Indonesia`s halal food exports are on the rise. The total monetary value of these exports is estimated at US$229 million. So far, the country has exported 10 processed foods. It expects to increase its exports in the future as it plans to become a major halal hub in the region. To achieve high growth in the export of halal foods to various countries, it is providing incentives to local halal food exporters. Indonesian Finance Minister Sri Mulyani Indrawati said this in an online seminar titled “Indonesia towards the Center for World Halal Producers”
The State Treasurer specified that the 10 types of halal processed food the country is exporting consisted of margarine, wafers, biscuits, processed pineapple, packaged coffee, coffee extract, and malt extract, sauces, baby food, bread, and cakes. These items are very popular among the consumers in their target markets of 29 countries. The most popular among these items are margarine or similar products that are related to crude palm oil (CPO) and its derivatives. However, he expects the country to start exporting a few other products as well to its target markets in the near future.
“We still have a big opportunity for our export share of up to 61 percent. This should be used by Indonesia to increase several other products as well,” he explained.
The government itself provides fiscal incentives to encourage investment and export of halal products. These incentives are delegated to the Investment Coordinating Board (BKPM) so that BKPM can immediately provide various incentives for investment in high-priority areas. Therefore, the government wants to ensure that the halal industry receives various stimuli in terms of income tax facilities. The other incentives include a tax holiday, tax allowance, reduced import income tax, the super deduction for research, and vocational training.

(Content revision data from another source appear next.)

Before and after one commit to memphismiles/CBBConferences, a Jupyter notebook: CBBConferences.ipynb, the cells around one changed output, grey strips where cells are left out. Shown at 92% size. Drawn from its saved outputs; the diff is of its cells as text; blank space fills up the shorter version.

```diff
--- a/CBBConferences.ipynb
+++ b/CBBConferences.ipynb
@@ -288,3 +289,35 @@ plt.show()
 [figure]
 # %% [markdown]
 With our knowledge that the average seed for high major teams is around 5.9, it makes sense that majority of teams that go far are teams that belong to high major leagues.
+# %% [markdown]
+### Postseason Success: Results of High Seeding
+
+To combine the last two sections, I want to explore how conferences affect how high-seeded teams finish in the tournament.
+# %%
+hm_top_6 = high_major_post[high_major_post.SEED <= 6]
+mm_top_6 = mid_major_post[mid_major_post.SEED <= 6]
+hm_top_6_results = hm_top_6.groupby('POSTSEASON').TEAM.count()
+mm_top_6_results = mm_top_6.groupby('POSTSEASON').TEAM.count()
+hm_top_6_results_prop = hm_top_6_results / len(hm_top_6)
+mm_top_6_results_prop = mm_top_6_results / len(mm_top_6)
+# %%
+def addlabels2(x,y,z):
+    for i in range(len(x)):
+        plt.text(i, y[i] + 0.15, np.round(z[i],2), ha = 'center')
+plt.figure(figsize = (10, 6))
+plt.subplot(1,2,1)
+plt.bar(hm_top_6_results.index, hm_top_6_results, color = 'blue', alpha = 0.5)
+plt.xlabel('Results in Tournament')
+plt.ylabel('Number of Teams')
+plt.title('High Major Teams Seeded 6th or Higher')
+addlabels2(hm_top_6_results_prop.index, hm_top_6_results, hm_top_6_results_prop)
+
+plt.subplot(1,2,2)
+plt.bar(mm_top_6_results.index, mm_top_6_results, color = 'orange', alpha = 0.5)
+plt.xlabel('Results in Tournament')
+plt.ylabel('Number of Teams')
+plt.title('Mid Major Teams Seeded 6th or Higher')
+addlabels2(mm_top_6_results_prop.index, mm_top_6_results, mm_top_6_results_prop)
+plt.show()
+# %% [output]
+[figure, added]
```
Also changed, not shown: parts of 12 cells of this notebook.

The government also provides incentives in customs and excise facilities in the form of exemption or return of import duties to companies such as Ease of Import for Export Purposes (KITE). The government bears the import duty in certain industries to achieve the export targets in the specified products. “There are also incentives from value-added tax (VAT) facilities that will be provided, such as VAT reduction for capital goods, health and education services, social services, and export services,” he added. Finally, various special facilities to support increased exports of halal products. Among them are facilities in special economic zones (KEK), facilities in free trade zones, and facilities in industrial areas.